Now, don’t get me wrong. Sometimes you can’t reason with people. That seems to be the case much more often online than offline. (S)Kids, like the asshats you see trying their damndest to burn the world down are generally walls. They won’t listen to you. They can’t be reasoned with. Ignore them if you can. If they make that difficult, well…. that’s a whole other topic 😉

 

There is always a thought process that things on the internet aren’t real. They’re not important. You can always unplug, after all.

  • “Don’t get mad on the internet…”
    “Don’t let them get to you…”
    “It’s just words on a screen…”

 

To a large extent, those things are true, but feelings cloud logic. The biggest lie people tell themselves is that it’s not real. It really is. That’s a real person you’re talking to. They have a real life. That really needs to be drilled in to people’s heads on the internet. You’re looking at text on a screen, but it’s a person typing it. Just as you are. You need to always act the way you would if that person was standing right in front of you. You need to empathize.

 

Think about what they’re saying. I don’t care how ridiculous you may think it is. Think about it. THEN and ONLY then, should you respond. If you’ve decided, using your heart AND your mind, that the only response is to pick apart their point of view like a Jenga tower and then gleefully skip away while the rotting corpse of their argument is steaming on the ground, so be it. As long as you do it for what you believe is the right reason, and not just a reaction.

That is all.

Kronkyal Jones (@Kronykal)

 

"There's an unequal amount of good and bad in most things.
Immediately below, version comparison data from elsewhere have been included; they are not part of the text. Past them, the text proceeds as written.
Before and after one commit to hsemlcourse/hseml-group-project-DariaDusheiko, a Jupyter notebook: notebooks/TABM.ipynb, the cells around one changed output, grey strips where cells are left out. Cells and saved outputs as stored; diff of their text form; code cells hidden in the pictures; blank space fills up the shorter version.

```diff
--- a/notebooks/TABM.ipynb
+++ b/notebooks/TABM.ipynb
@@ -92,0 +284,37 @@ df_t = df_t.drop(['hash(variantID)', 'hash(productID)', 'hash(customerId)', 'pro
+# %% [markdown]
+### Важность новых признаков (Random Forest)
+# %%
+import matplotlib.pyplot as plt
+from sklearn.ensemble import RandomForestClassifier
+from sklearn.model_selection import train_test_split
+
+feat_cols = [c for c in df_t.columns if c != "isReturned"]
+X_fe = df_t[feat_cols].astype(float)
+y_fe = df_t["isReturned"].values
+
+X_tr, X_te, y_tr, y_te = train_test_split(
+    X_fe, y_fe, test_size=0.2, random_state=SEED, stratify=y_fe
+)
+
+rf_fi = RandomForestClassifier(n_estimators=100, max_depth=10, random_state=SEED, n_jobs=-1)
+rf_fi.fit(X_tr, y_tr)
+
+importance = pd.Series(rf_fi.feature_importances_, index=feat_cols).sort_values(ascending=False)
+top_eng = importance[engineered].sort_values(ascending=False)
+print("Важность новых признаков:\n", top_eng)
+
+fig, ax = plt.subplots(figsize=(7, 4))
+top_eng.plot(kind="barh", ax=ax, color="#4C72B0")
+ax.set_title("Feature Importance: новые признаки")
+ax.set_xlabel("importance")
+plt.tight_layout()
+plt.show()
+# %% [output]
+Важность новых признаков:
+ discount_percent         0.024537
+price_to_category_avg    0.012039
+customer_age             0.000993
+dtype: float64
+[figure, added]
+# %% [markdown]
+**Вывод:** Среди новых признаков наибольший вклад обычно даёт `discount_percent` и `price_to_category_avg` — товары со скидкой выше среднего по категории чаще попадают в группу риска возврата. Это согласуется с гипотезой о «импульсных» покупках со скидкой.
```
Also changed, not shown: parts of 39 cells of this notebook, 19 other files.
The trick is to figure the ratio and act accordingly." ~ Jester   Copyright © CounterSocial. All Rights Reserved